By Mary Wade Triplett
More cars are out on the roads. More stores are open.
Life seems a little more normal.
But things are definitely not back to normal.
As of today, Monongalia County has 114 COVID-19 cases and that figure is still rising. Testing is expanding and the statewide numbers are going up too.
We all are hoping our lives will resume and that we can go back to our regular activities.
But as much as we want that, we are not there yet.
And if we don’t follow some simple rules, COVID-19 cases might spike and then there might be a pause, or even a retreat, on opening up the economy again.
So why don’t we want to do this right? Why are there still people wandering the grocery stores without masks on?
The reason to do so is pretty simple: The mask an individual wears mostly protects other people. In turn, their fellow community members should mask up to help protect their neighbors. Add in social distancing of at least 6 feet, and that makes it very unlikely that one person would transmit COVID-19 to the other one.
Although when the COVID-19 pandemic began, a mask shortage prevented widespread use, the Centers for Disease Control and Prevention now recommends that anyone going out wear a face covering. By now, many groups have stepped up to create some of the cloth variety that have been distributed to members of the community. Bandannas also work and they can look pretty cool.

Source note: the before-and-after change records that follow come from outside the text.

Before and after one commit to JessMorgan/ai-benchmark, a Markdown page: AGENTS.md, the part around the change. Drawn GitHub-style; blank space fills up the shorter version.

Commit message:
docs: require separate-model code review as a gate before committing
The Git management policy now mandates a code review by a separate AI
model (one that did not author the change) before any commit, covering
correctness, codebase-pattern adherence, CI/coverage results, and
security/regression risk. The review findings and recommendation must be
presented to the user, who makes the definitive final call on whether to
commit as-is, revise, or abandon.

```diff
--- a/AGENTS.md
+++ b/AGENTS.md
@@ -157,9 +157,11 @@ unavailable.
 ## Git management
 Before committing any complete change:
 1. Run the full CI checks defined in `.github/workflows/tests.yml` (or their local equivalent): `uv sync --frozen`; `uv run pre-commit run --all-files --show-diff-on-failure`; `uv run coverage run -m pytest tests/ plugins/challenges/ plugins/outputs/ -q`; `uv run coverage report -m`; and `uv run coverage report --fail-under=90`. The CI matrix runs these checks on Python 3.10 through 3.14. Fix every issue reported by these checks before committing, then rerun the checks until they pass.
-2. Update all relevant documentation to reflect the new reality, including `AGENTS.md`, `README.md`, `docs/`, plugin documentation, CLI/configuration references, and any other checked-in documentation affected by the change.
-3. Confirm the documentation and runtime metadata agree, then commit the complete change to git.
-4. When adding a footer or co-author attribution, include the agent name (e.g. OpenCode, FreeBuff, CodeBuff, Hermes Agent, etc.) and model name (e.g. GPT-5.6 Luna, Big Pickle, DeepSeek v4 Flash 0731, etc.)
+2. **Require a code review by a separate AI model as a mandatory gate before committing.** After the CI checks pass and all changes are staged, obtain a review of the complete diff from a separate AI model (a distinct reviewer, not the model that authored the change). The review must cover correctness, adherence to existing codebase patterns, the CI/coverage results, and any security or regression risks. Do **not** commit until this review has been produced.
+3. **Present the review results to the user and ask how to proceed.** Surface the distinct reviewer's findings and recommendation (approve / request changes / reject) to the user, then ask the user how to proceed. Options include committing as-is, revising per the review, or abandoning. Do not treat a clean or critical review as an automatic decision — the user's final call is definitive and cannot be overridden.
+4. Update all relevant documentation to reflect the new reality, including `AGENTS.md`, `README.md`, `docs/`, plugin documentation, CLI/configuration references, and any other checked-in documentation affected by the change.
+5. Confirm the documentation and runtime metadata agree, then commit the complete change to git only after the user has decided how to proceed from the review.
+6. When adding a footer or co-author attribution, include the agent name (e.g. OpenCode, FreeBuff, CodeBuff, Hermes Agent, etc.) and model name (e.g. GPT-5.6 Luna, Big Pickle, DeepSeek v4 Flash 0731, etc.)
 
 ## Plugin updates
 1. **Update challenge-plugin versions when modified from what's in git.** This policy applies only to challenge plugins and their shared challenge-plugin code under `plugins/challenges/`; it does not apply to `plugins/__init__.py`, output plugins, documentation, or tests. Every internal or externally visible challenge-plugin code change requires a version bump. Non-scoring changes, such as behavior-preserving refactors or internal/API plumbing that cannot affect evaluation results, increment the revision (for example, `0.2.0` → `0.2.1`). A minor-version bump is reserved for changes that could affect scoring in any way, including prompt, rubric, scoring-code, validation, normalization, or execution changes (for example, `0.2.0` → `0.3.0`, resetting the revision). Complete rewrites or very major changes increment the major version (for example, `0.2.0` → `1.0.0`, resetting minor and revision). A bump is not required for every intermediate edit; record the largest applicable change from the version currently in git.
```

Kieara Paige Snyder, a ninth grader at Clay-Battelle High School, did her part by stitching about 320 masks, according to her mother, Drue. She donated the masks to Monongalia County Health Department, which is participating in the MASKS4WV program started by the West Virginia Association of Local Health Departments.